2011 Highlights: ONE members come together against AIDS

Each day this week, we’ll highlight a major accomplishment in the fight against poverty that ONE members helped achieve in 2011. Today, ONE’s US Deputy Director for New Media Garth Moore discusses our World AIDS Day campaign.

Last summer, new scientific studies pointed to a tantalizing possibility: The Beginning of the End of AIDS. What could that have meant? A horrible disease that has taken millions of lives could be on the downhill thanks to advancements and lower costs for treatment and prevention. Suddenly, villages and communities where AIDS was once a death sentence could be kept healthy and avoid getting HIV in the first place through stopping mother-to-child transmission and more preventive methods. When ONE, (RED) and other partners combined forces to push US leaders to scale up treatment and prevention, we recognized this wasn’t a pipe dream, but a serious call to action.

And you came along with us! Our campaign started in October, as ONE and (RED) members tweeted at the White House, calling for a bold plan to fund the fight against AIDS and continue to lead in the fight. Later in November, Secretary of State Hillary Clinton set a new direction for a global AIDS plan by emphasizing HIV-fighting drugs that can prevent new infections.

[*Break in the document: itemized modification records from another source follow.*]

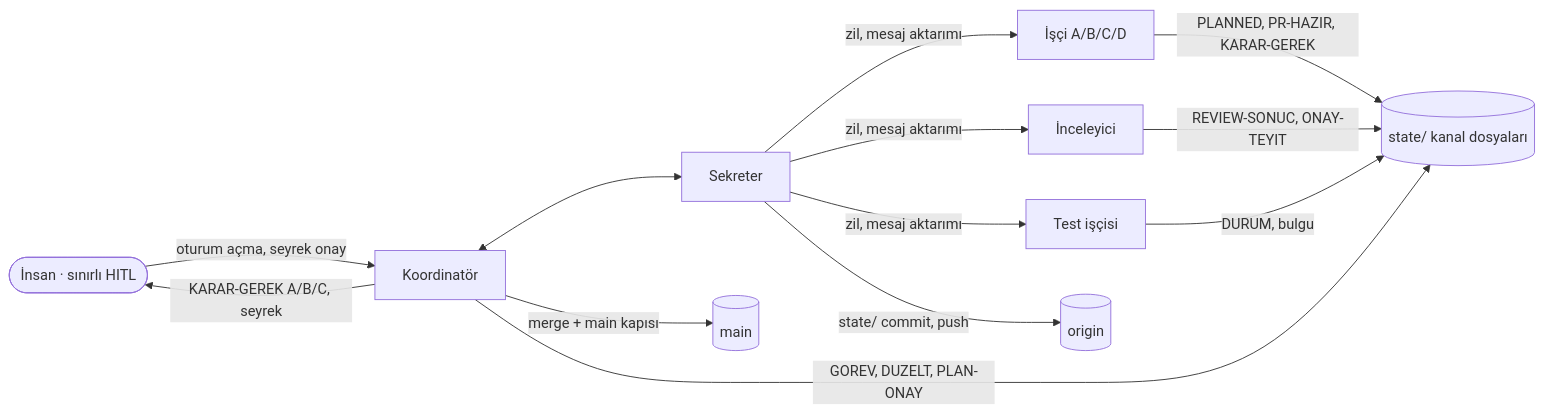
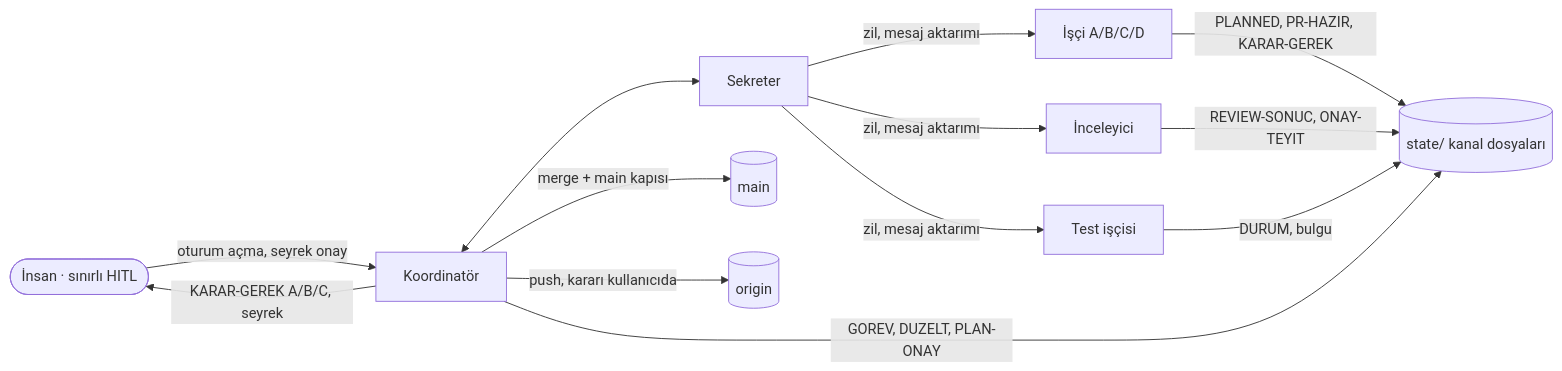
The second of 6 diagrams in docs/takim/ajanlarla-gelistirme.md (caglarsahin-AI/ffCore), drawn with Mermaid before and after one commit. The commit also changed other lines of this file and 5 other files, not shown here.

````diff
--- a/docs/takim/ajanlarla-gelistirme.md
+++ b/docs/takim/ajanlarla-gelistirme.md
@@ -72,15 +72,15 @@
 ```mermaid
 flowchart LR
     U([İnsan · sınırlı HITL]) -- oturum açma, seyrek onay --> K[Koordinatör]
     K -- KARAR-GEREK A/B/C, seyrek --> U
     K <--> S[Sekreter]
     S -- zil, mesaj aktarımı --> I[İşçi A/B/C/D]
     S -- zil, mesaj aktarımı --> R[İnceleyici]
     S -- zil, mesaj aktarımı --> T[Test işçisi]
     I -- PLANNED, PR-HAZIR, KARAR-GEREK --> ST[(state/ kanal dosyaları)]
     R -- REVIEW-SONUC, ONAY-TEYIT --> ST
     T -- DURUM, bulgu --> ST
     K -- GOREV, DUZELT, PLAN-ONAY --> ST
     K -- merge + main kapısı --> M[(main)]
-    S -- state/ commit, push --> O[(origin)]
+    K -- push, kararı kullanıcıda --> O[(origin)]
 ```
````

Seeing this new direction with our friends at amfAR, HealthGap, ActV and others, we pulled out all stops for World AIDS Day.

ONE and (RED) launched two major events on December 1. One was a powerful live event broadcast from Washington DC (which you can watch in the player above), the other was a powerful new action that will continue to grow in 2012. The live event, The Beginning of the End of AIDS, featured a wealth of personalities: Bono, Alicia Keys, Elton John, former presidents George W. Bush and Bill Clinton, Tanzania President Jakaya Mrisho, Rep. Barbara Lee, and Sen. Marco Rubio, among others. The highlight of the event was President Obama’s bold new commitments toward the AIDS fight, including antiretroviral treatments for 6 million people through PEPFAR by 2013 — two million more than their previous goal — and re-dedicated efforts to support the Global Fund. The broadcast, powered by YouTube, was seen by millions worldwide on our YouTube channel.

World AIDS Day also featured the launch of the (2015)QUILT — ONE and (RED)’s digital AIDS quilt. In the spirit of the original AIDS quilt from the The Names Project Foundation, our quilt will be used as an advocacy piece throughout 2012 to show the voices of thousands of activists calling for the end of AIDS. So far, almost 40,000 quilt panels have been created, showing the true creative spirit of a community ready to end this fatal disease.

Next year, we want to work with you to raise our voices at the G8 Summit in Chicago this May, at the International AIDS Conference this July in Washington DC, and at the Global Fund replenishment conference later in 2012. The quilt can be a symbol of how the community voices are weaved together in this fight. And we want you to join us. If you haven’t created a panel, get started now. If you have, keep sharing it with your friends and stay tuned for the fight in 2012.